[DATASET CONTENT]
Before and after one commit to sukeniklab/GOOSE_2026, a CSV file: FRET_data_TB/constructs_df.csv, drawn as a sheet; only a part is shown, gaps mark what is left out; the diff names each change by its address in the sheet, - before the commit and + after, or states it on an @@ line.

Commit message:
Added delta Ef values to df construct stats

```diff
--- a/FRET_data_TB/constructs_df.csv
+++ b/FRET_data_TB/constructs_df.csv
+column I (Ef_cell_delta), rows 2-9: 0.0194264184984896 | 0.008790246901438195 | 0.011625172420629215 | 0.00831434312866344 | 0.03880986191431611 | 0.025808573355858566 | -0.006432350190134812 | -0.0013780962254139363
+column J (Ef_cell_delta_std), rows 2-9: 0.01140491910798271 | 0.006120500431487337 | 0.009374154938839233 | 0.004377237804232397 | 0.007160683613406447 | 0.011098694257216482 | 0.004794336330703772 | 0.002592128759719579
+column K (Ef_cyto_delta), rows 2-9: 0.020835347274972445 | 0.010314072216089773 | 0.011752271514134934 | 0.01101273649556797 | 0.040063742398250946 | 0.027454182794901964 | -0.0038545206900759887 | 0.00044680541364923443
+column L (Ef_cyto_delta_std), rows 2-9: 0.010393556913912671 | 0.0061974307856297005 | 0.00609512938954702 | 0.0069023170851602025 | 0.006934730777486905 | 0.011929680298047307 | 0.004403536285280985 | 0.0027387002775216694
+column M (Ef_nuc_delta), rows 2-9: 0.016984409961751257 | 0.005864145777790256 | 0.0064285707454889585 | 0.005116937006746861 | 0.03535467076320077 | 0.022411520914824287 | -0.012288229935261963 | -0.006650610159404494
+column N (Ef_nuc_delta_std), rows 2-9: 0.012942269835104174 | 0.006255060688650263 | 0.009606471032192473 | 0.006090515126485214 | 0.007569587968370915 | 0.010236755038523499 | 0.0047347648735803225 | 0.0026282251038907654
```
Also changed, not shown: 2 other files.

* * *

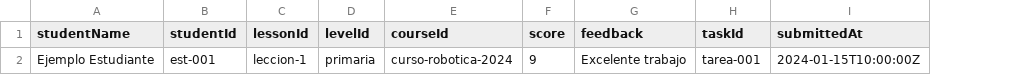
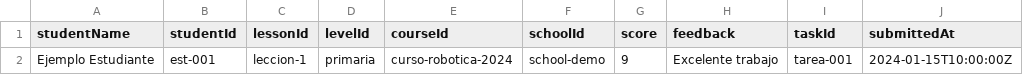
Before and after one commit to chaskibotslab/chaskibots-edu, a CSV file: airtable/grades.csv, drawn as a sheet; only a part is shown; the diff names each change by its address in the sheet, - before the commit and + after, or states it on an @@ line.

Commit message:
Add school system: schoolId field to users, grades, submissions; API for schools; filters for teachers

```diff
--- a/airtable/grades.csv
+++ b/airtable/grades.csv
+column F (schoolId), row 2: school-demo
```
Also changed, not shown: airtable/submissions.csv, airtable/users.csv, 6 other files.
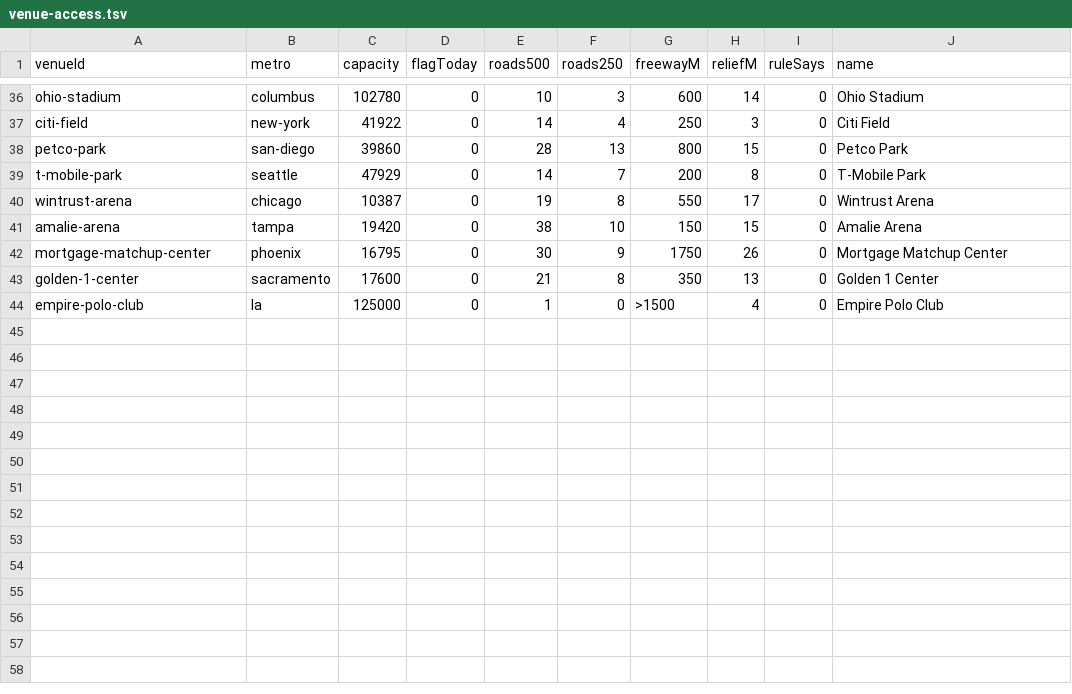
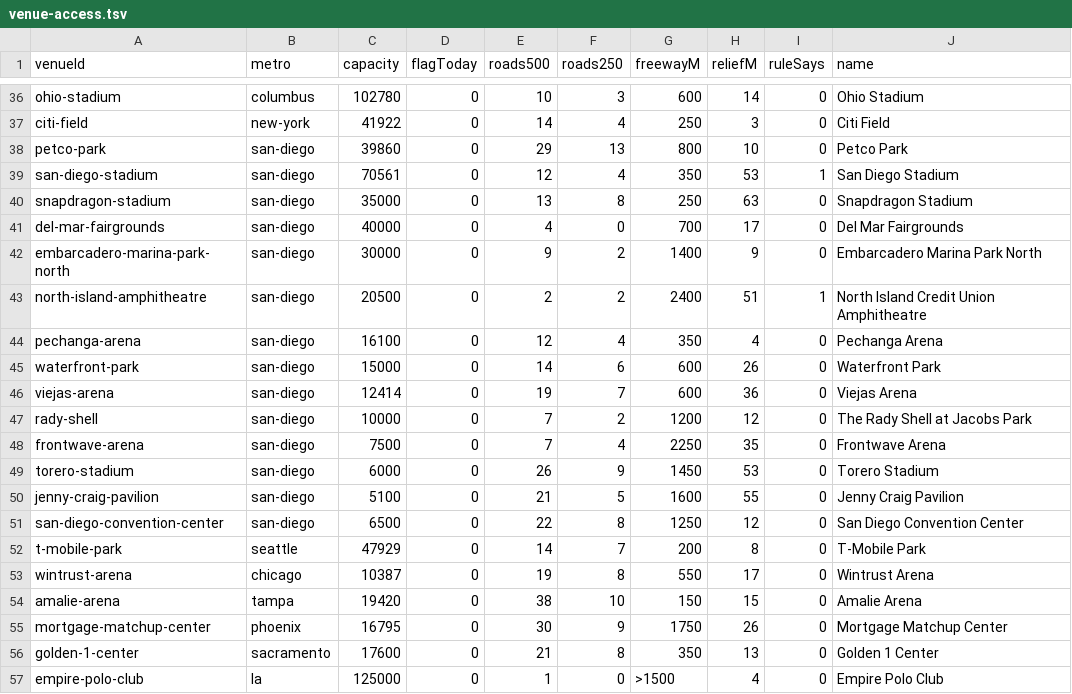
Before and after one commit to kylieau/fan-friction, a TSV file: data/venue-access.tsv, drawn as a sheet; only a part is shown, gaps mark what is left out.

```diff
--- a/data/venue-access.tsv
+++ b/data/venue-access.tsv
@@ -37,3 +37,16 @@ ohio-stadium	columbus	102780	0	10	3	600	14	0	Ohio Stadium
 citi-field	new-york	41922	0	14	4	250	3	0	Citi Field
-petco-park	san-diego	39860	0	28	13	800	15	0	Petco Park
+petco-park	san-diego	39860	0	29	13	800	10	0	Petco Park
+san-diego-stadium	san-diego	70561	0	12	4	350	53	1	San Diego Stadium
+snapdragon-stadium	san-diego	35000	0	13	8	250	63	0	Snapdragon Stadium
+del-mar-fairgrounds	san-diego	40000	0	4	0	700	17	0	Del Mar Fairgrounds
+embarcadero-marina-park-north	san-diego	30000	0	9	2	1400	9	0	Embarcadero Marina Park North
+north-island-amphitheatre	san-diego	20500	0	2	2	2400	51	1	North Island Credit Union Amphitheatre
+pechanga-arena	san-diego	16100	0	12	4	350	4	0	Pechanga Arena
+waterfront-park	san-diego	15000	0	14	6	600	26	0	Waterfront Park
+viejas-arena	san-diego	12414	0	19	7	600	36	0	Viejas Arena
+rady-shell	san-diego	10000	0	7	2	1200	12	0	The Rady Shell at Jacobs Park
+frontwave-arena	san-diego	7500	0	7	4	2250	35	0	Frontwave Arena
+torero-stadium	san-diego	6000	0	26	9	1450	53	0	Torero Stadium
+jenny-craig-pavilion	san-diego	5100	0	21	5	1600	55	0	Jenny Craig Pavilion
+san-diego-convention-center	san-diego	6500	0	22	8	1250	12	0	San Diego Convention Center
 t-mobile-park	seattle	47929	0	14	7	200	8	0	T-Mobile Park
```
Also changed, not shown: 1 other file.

[ACTION ITEM]
Show all lines in the entries above where the string "Also" appears.

[RESPONSE TO THIS TASK]
Also changed, not shown: 2 other files.
Also changed, not shown: airtable/submissions.csv, airtable/users.csv, 6 other files.
Also changed, not shown: 1 other file.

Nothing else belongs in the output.